Defensively, they've got some new guys over there. Haven't watched so much film on them yet, but obviously the offensive staff is studying and breaking down that film and see where that goes off. Get a little bit more of a report on that as we move forward.
The challenge for us is to take care of us, which it is always on Mondays. Get this film learned, get it behind us, and continue preparations with a short practice today and then move onward tomorrow.
We're looking forward to it. It's a night game. So we'll use every minute to recover and get ready to go play again.
QUESTION: Gary, I think their offensive staff made a concerted effort to tell their quarterback you don't have to run as much. Looks like they don't have as many designed runs for Scheelhaase as they have in the past. Can he still hurt you scrambling if the play breaks down?

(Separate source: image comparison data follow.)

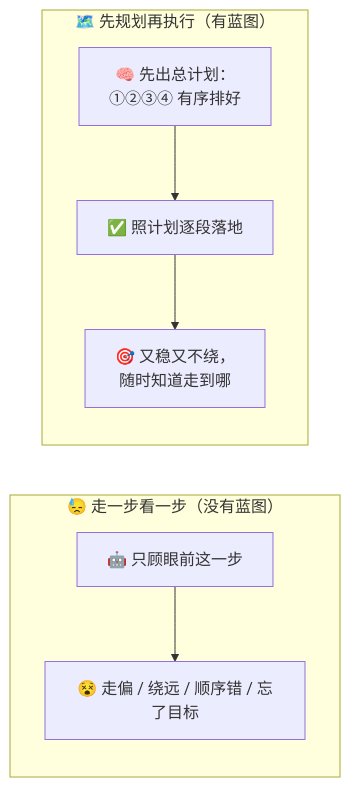
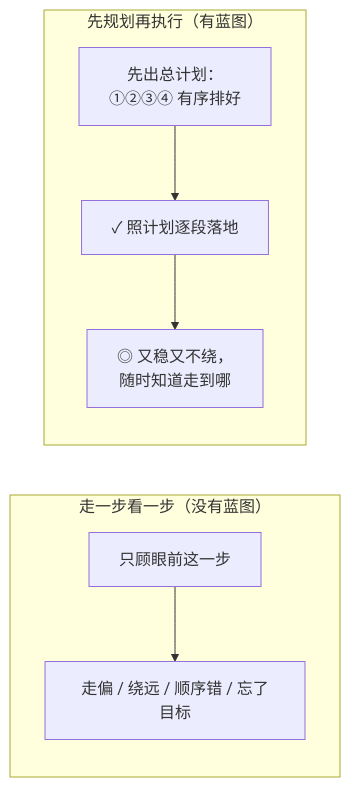
The first of 5 diagrams in docs/02_CONCEPTS_概念入门/CONCEPT/[CONCEPT-23] 什么是计划与执行-PlanAndExecute.md (luckykhy/KhyAiHub), drawn with Mermaid before and after one commit. The commit also changed other lines of this file, not shown here.

````diff
--- a/docs/02_CONCEPTS_概念入门/CONCEPT/[CONCEPT-23] 什么是计划与执行-PlanAndExecute.md
+++ b/docs/02_CONCEPTS_概念入门/CONCEPT/[CONCEPT-23] 什么是计划与执行-PlanAndExecute.md
@@ -41,11 +41,11 @@
 ```mermaid
 flowchart LR
-  subgraph 摸黑["😓 走一步看一步（没有蓝图）"]
-    A1["🤖 只顾眼前这一步"] --> A2["😵 走偏 / 绕远 / 顺序错 / 忘了目标"]
+  subgraph 摸黑["走一步看一步（没有蓝图）"]
+    A1["只顾眼前这一步"] --> A2["走偏 / 绕远 / 顺序错 / 忘了目标"]
   end
-  subgraph 蓝图["🗺️ 先规划再执行（有蓝图）"]
-    B0["🧠 先出总计划：<br/>①②③④ 有序排好"]
-    B0 --> B1["✅ 照计划逐段落地"]
-    B1 --> B2["🎯 又稳又不绕，<br/>随时知道走到哪"]
+  subgraph 蓝图["先规划再执行（有蓝图）"]
+    B0["先出总计划：<br/>①②③④ 有序排好"]
+    B0 --> B1["✓ 照计划逐段落地"]
+    B1 --> B2["◎ 又稳又不绕，<br/>随时知道走到哪"]
   end
 ```
````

ANDERSEN: I think he absolutely can. He's got good feet and appears to have good speed. In the past, he's done a very good job with that, and he's broken out a few times this year. I agree with you.
They want him to control the offense a little bit more and stay in there and do what he does, but he's a very athletic kid, and he has the ability to hurt you with his feet, no question.
QUESTION: You know, the guys all last week, the defensive guys, talked about how they were excited about the defensive game plan and that they thought that Dave (Aranda) was comfortable doing more things with them. It looked like Andy (Ludwig), coming off, had some new wrinkles or things he hadn't used as much before. Is that a question or just an issue of him getting more comfortable with his personnel now, like throwing to (Melvin) Gordon out on the flat and then you had a screen where you faked left and threw back right to (Corey) Clement? Has he just been able to do more things?
ANDERSEN: I just think the playbook is able to grow a little bit. The challenge every single year, my belief, and it's important for the coordinators to continually understand that and I know it's their belief also is to use the best 11 kids. That doesn't necessarily mean just on that side of the football. It's by package.
And then you build from there the play selection that you have to put the ball in the kids' hands or do what you do best, whether it's through the run game or the throw game or use your best kids.
The third part of that is the playbook is ever growing. It is year one. You've got to have a foundation and a base offense before you continue to build on that, and I know they build on it every single week where you've got the wildcat stuff in now. We'll be seeing a little bit more on that.
Obviously, we weren't prepared to run it correctly with what took place. So we'll have to hone in on that a little bit more, but I think that will be something that will definitely help us as we move forward.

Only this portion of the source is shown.